Welcome to the Dominus regnavit blog.

This project is a user-supported endeavor to provide daily recordings of the traditional Divine Office in its Roman secular form, according to the order of the Roman Breviary of 1962, and sung with its chant as found in Pope St. Pius X’s “Vatican Edition” of the Antiphonale Romanum, marked with rhythmic signs by the monks of Solesmes.

This is the Extraordinary Form of the office, which Pope Benedict XVI gave to us anew with the document Summorum Pontificum.

At present, we are posting Lauds daily. Listen to the latest postings below, or see the menu-header for more information.

Thank you for visiting and supporting this project!

In festo Sacratissimi Cordis Jesu Ad Laudes

AR 2
AR 538-6

For the text only, but with a translation, click HERE.

For a different way to access the recording above, click HERE.

Note: this office appears to have been quite reworked and also relocated since the publication of the Antiphonale Romanum (1912). See the old version HERE. These same melodies are all still present in the Antiphonale Romanum (1919). Since after this, no other typical edition of the AR was published, the new material must have been promulgated separately at a later date, after which, Solesmes would then be obliged to include it in their edition in the proper location, while removing the old material from the old location. (Hence some of the abnormal page numbers in our 1949 edition of the Antiphonale: it has inserted-page numbers running from 538-1 to 538-16 and then later one very odd page in May numbered “716-724”, all on account of this one feast being changed around.)

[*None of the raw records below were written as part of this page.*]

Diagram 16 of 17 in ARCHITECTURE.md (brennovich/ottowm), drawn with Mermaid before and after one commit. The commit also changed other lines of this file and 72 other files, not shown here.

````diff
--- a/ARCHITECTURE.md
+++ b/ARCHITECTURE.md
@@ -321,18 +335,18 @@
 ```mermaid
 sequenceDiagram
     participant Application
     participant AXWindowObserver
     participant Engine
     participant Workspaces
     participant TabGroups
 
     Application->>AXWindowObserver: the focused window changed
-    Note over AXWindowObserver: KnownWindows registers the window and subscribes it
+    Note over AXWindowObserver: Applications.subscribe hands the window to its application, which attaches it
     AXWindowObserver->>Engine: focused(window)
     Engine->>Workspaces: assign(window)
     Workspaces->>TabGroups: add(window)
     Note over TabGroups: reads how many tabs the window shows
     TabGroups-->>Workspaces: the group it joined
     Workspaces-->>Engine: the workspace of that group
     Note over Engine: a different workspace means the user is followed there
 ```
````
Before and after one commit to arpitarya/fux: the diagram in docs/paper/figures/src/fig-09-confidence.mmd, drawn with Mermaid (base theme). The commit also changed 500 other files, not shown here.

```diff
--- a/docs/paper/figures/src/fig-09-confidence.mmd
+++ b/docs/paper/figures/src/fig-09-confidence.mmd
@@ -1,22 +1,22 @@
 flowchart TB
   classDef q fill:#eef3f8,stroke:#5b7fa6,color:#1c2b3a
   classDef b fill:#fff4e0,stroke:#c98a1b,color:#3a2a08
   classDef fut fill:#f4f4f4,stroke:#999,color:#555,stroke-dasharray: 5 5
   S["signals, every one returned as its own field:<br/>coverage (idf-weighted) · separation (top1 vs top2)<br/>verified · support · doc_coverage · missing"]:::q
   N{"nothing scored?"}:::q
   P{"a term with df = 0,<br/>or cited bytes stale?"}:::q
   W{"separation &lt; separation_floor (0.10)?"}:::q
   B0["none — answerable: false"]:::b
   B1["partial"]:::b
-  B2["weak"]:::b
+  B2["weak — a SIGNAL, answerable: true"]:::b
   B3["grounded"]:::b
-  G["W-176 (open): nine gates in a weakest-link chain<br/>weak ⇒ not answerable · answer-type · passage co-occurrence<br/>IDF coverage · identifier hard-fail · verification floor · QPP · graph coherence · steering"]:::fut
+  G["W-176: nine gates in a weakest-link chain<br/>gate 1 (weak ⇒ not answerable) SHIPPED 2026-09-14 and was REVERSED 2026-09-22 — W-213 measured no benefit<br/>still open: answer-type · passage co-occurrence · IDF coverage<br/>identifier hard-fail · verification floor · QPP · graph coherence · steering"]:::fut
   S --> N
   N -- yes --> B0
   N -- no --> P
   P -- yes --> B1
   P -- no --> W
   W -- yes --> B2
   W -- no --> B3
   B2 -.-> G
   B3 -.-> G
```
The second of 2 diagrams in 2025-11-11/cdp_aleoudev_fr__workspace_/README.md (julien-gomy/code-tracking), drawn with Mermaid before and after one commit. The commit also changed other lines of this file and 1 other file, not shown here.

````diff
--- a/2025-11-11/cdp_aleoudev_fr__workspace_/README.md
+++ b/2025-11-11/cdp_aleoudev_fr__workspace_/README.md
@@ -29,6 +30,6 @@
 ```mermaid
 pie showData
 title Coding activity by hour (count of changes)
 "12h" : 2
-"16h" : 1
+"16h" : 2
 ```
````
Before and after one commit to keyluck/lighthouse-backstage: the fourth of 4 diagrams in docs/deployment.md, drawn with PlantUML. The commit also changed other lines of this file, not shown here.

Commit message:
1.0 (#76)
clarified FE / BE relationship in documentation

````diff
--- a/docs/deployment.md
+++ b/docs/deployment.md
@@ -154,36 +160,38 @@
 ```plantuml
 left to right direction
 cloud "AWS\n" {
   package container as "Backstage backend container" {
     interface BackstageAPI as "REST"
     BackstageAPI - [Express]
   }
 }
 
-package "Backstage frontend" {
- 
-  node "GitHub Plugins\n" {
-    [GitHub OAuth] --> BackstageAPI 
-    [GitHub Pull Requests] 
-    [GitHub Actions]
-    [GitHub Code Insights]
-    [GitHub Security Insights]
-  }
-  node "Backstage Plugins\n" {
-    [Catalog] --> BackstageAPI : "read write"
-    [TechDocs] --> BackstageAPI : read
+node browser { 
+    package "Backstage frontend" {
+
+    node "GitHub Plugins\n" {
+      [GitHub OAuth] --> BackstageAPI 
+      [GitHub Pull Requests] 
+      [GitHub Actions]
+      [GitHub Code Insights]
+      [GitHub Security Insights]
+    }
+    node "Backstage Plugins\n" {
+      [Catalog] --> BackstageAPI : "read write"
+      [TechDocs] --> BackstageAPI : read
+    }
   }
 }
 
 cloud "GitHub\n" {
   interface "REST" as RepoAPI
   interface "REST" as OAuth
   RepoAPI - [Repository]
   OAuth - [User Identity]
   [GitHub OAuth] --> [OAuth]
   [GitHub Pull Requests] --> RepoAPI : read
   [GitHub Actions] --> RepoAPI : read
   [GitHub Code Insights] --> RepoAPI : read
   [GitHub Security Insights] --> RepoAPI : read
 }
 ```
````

If anyone has an edition of this feast’s music which is Typis Polyglottis Vaticanis, that would be of interest (though having approximately zero practical use). Also, if anyone has any insights into the change in the tone of the hymns for this feast, please leave a note. Last I looked, the old mode 7 tone only appears in more recent books such as the Liber Usualis as an alternate melody for O salutaris Hostia, being no longer used in the office.